Visiting from University of St Andrews from June 19 – September 1
My current research focuses on conflicts over fossil fuel pipelines as a window into the contemporary political and economic moment. Infrastructures of circulation have always underpinned the projects of settler colonialism and capitalist extraction. In the face of catastrophic climate change, the Anthropocene, and the Sixth Great Extinction, new pipeline developments have recently faced resolute resistance from opponents willing to put their bodies on the line to prevent the expansion of these infrastructures. These conflicts are particularly pertinent to our times because if oil is the lifeblood of fossil capitalism then pipelines are its vital arteries. Impeding the circulation of fossil fuels thus threatens to disrupt the spatial organization of the colonial-capitalist present. My research considers how solidarity is practiced between settler environmentalists and Indigenous land and water defenders on the frontlines of these struggles, and broadly asks how transformative movements seeking to bring about social and environment change can be built across difference.
Michael Simpson (2022). Fossil urbanism: fossil fuel flows, settler colonial circulations, and the production of carbon cities. Urban Geography, 43(1), 101-122.
Michael Simpson & Philippe Le Billon. (2021). Reconciling violence: Policing the politics of recognition. Geoforum, 119, 111-121. https://www.sciencedirect.com/science/article/pii/S0016718520303079?casa_token=re-IgQ2uzdgAAAAA:L41OibB64xLu4fZGDQ2WvSnd_dnKihIPQogf8rtz9OWphifw4FiaEB6rzZT4TS_vVd2avf9V
Michael Simpson. “For a prefigurative pandemic politics: Disrupting the racial colonial quarantine.” Political Geography84 (2021): 102274
Michael Simpson. (2019). Resource desiring machines: The production of settler colonial space, violence, and the making of a resource in the Athabasca tar sands. Political Geography, 74, 102044.
Michael Simpson (2018). The Annihilation of Time by Space: Pluri-Temporal Strategies of Capitalist Circulation. Environment and Planning E: Nature and Space. Available at: https://journals.sagepub.com/doi/full/10.1177/2514848618817726
Michael Simpson (2018). The Anthropocene as Colonial Discourse. Environment and Planning D: Society and Space. Available at: http://journals.sagepub.com/doi/abs/10.1177/0263775818764679
Michael Simpson & Jen Bagelman (2017). Decolonizing Urban Political Ecologies: The Production of Nature in Settler Colonial Cities. Annals of American Association of Geographers, 108(2): 558-568. Available at: http://www.tandfonline.com/doi/full/10.1080/24694452.2017.1392285

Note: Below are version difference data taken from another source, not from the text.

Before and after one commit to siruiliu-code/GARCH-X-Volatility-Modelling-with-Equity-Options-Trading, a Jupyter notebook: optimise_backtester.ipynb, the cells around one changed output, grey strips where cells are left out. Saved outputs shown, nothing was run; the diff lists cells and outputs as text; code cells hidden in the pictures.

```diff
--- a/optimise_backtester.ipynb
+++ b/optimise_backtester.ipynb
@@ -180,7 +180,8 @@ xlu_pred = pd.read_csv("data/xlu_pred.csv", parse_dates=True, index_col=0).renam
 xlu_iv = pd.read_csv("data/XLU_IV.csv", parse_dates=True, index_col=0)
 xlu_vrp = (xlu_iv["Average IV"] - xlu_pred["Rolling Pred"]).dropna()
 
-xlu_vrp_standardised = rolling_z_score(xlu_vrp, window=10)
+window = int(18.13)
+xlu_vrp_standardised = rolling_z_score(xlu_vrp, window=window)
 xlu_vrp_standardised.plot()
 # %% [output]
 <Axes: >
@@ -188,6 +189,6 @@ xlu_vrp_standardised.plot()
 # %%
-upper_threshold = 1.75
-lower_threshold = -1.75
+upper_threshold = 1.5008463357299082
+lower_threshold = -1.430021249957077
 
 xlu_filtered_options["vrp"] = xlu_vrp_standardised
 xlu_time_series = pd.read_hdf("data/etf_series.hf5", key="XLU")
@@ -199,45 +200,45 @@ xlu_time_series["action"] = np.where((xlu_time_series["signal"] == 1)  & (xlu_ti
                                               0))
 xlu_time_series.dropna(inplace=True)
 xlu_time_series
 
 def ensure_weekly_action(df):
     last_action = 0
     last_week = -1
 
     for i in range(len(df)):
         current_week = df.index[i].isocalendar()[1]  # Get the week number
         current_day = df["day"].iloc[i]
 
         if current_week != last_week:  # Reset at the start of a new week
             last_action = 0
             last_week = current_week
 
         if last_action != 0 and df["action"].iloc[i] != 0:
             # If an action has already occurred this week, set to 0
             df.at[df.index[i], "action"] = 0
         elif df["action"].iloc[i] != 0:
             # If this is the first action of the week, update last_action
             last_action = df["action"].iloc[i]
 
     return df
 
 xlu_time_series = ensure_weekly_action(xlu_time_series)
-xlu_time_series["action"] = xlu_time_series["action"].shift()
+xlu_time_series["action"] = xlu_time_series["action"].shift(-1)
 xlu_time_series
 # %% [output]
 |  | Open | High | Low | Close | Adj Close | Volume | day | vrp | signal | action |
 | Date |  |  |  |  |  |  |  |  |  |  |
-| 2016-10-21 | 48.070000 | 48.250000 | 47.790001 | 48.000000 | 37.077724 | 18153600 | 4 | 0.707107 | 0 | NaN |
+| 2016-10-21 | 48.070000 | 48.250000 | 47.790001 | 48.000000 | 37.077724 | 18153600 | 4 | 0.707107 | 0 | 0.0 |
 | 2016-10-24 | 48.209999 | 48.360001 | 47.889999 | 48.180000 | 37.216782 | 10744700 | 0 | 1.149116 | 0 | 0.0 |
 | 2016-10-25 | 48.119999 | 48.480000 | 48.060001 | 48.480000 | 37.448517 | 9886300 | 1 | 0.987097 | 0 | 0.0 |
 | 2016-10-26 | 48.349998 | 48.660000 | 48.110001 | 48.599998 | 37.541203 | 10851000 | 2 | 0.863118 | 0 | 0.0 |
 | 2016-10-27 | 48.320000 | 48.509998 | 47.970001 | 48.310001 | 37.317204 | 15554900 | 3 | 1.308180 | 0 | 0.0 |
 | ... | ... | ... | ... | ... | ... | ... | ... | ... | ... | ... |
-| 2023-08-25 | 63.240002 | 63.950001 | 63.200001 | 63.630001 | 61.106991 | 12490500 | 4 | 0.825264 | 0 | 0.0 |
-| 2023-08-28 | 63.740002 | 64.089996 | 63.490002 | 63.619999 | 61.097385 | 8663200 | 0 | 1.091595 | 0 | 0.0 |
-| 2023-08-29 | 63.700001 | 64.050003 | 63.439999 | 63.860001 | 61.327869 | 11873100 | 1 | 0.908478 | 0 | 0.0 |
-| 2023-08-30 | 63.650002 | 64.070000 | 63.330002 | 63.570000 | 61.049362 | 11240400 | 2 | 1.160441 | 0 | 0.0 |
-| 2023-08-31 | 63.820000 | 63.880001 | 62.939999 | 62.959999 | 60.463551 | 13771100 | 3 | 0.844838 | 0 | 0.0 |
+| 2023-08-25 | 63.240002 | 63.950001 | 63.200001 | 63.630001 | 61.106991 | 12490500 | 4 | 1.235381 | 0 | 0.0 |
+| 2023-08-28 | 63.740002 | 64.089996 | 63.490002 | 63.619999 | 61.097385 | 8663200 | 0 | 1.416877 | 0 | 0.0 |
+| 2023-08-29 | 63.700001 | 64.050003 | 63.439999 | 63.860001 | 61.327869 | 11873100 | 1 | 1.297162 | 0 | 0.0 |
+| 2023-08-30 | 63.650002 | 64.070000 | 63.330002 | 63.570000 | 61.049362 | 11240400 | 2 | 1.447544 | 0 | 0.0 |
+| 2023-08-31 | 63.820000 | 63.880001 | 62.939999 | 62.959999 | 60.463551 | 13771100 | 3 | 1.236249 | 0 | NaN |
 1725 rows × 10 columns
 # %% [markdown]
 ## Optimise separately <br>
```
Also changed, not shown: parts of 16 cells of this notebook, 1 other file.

Nathan McClintock & Michael Simpson (2017). Stacking Functions: Identifying Motivational Frames Guiding Urban Agriculture Organizations and Businesses in the United States and Canada. Agriculture and Human Values, 35(1): 19-39. Available at: https://link.springer.com/article/10.1007/s10460-017-9784-x

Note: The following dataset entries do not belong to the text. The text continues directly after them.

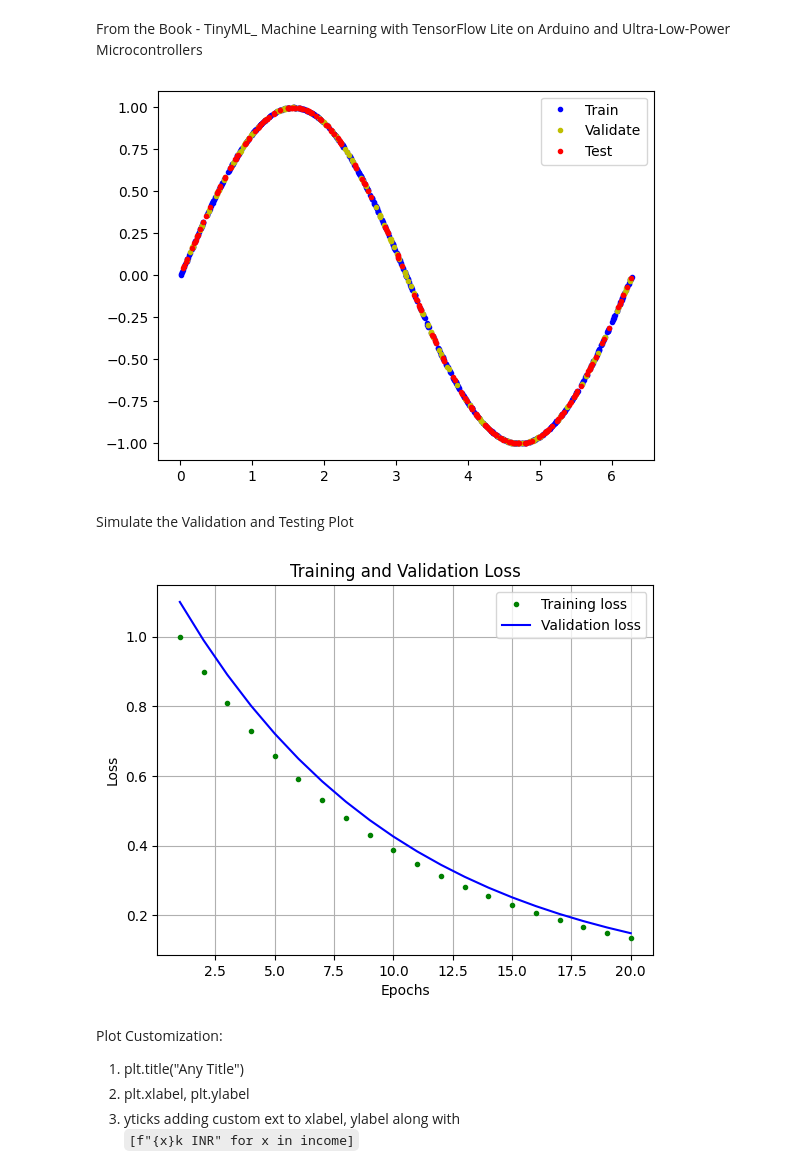
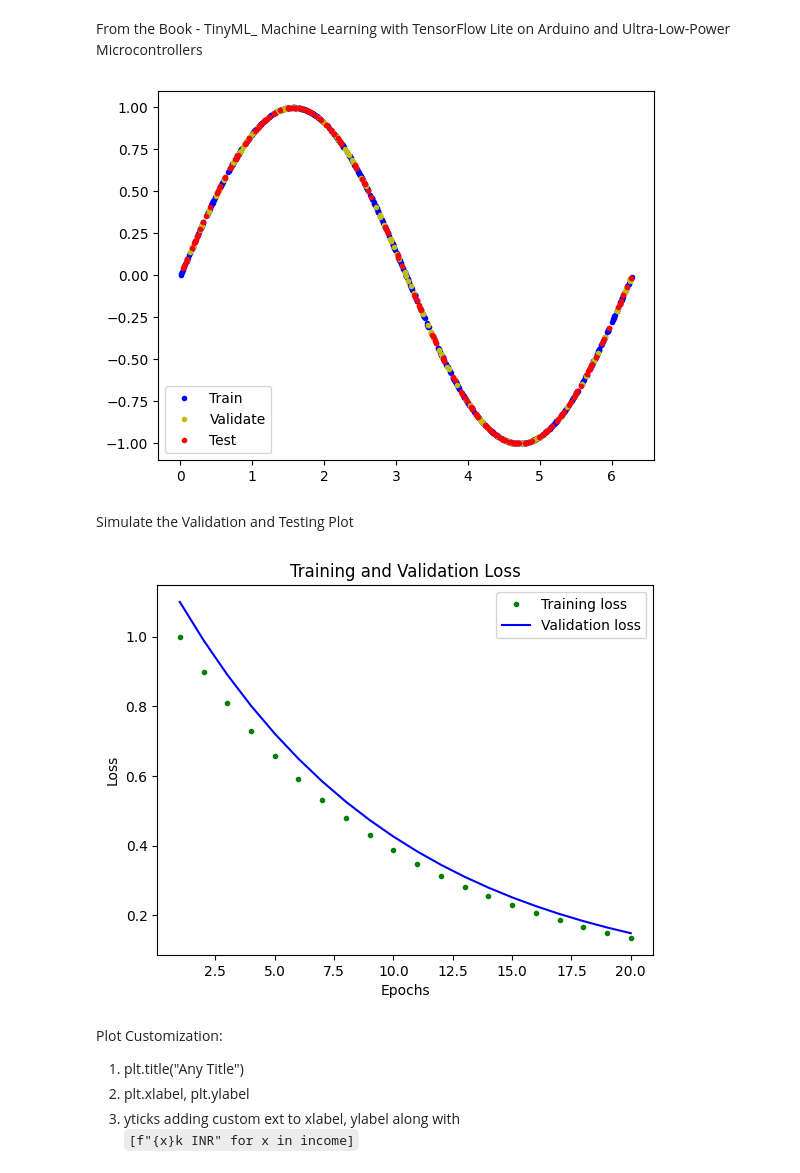
Before and after one commit to pauldebayan/ml_notebooks, a Jupyter notebook: Matplotlib.ipynb, the cells around one changed output. Saved outputs shown, nothing was run; the diff lists cells and outputs as text; code cells hidden in the pictures.

```diff
--- a/Matplotlib.ipynb
+++ b/Matplotlib.ipynb
@@ -111,11 +111,12 @@ np.random.shuffle(x_values)
 y_values = np.sin(x_values)
 
 
-TRAIN_SPLIT = int(0.6 * SAMPLES)
-TEST_SPLIT = int(0.2 * SAMPLES + TRAIN_SPLIT)
-# Use np.split to chop our data into three parts.
-# The second argument to np.split is an array of indices where the data will be
-# split. We provide two indices, so the data will be divided into three chunks.
+TRAIN_SPLIT = int(0.6 * SAMPLES) # Output: 600
+TEST_SPLIT = int(0.2 * SAMPLES + TRAIN_SPLIT) # Output: 800, 200+600
+
+#Splitting at equal parts: np.split(x_values, 3)
+#Splitting at Specific Indices [TRAIN_SPLIT, TEST_SPLIT]
+
 x_train, x_validate, x_test = np.split(x_values, [TRAIN_SPLIT, TEST_SPLIT])
 y_train, y_validate, y_test = np.split(y_values, [TRAIN_SPLIT, TEST_SPLIT])
 # Double check that our splits add up correctly
@@ -124,40 +125,40 @@ assert (x_train.size + x_validate.size + x_test.size) == SAMPLES
 plt.plot(x_train, y_train, 'b.', label="Train")
 plt.plot(x_validate, y_validate, 'y.', label="Validate")
 plt.plot(x_test, y_test, 'r.', label="Test")
-plt.legend()
+plt.legend(loc="lower left")
 plt.show()
 # %% [output]
-[figure, old version]
+[figure, new version]
 # %% [markdown]
 Simulate the Validation and Testing Plot
 # %%
 # Simulate training and validation loss data with a decaying exponential function
 # (adjust the parameters as needed to represent your specific learning process)
 num_epochs = 20  # Number of training epochs
 decay_rate = 0.9  # Rate of loss reduction per epoch (adjust for realism)
 base_loss = 1.0  # Initial loss value
 
 # Generate training and validation loss arrays
 train_loss = base_loss * np.power(decay_rate, np.arange(num_epochs))
 val_loss = train_loss * 1.1  # Simulate slightly higher validation loss
 
 # Create history dictionary to mimic Keras history format
 history_1 = {'loss': train_loss.tolist(), 'val_loss': val_loss.tolist()}
 
 epochs = range(1, num_epochs + 1)  # Create epochs list (1-based indexing)
 
 # Plot training and validation loss
 plt.plot(epochs, train_loss, 'g.', label='Training loss')
 plt.plot(epochs, val_loss, 'b', label='Validation loss')
 plt.title('Training and Validation Loss')
 plt.xlabel('Epochs')
 plt.ylabel('Loss')
 plt.legend()
-plt.grid(True)
+#plt.grid(True)
   # Add grid lines for better readability
 plt.show()
 # %% [output]
-[figure, old version]
+[figure, new version]
 # %% [markdown]
 Plot Customization:
 
```
Also changed, not shown: parts of 2 cells of this notebook.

Nathan McClintock, Dillon Mahmoudi, Michael Simpson & Jacinto Pereira Santos (2016). Socio-Spatial Differentiation in the Sustainable City: A Mixed-Methods Assessment of Residential Gardens in Metropolitan Portland, Oregon, USA. Landscape and Urban Planning, 148. Available at: http://www.sciencedirect.com/science/article/pii/S0169204615002509
Nathan McClintock & Michael Simpson (2016). Cultivating Cascadia: Comparing Urban Agriculture Policy and Practice in Portland, Seattle, and Vancouver. In Alfonso Morales and Julie Dawson eds., Cities of Farmers: Problems, Possibilities and Processes of Producing Food in Cities. University of Iowa Press.
Michael Simpson and James Tully (2012). Unfreedom of the Moderns in the Post-9/11 Age of Constitutionalism and Democracy. In Miquel Caminal and Ferran Requejo eds., Federalism, Plurinationality and Democratic Constitutionalism: Theory and Cases. Routledge.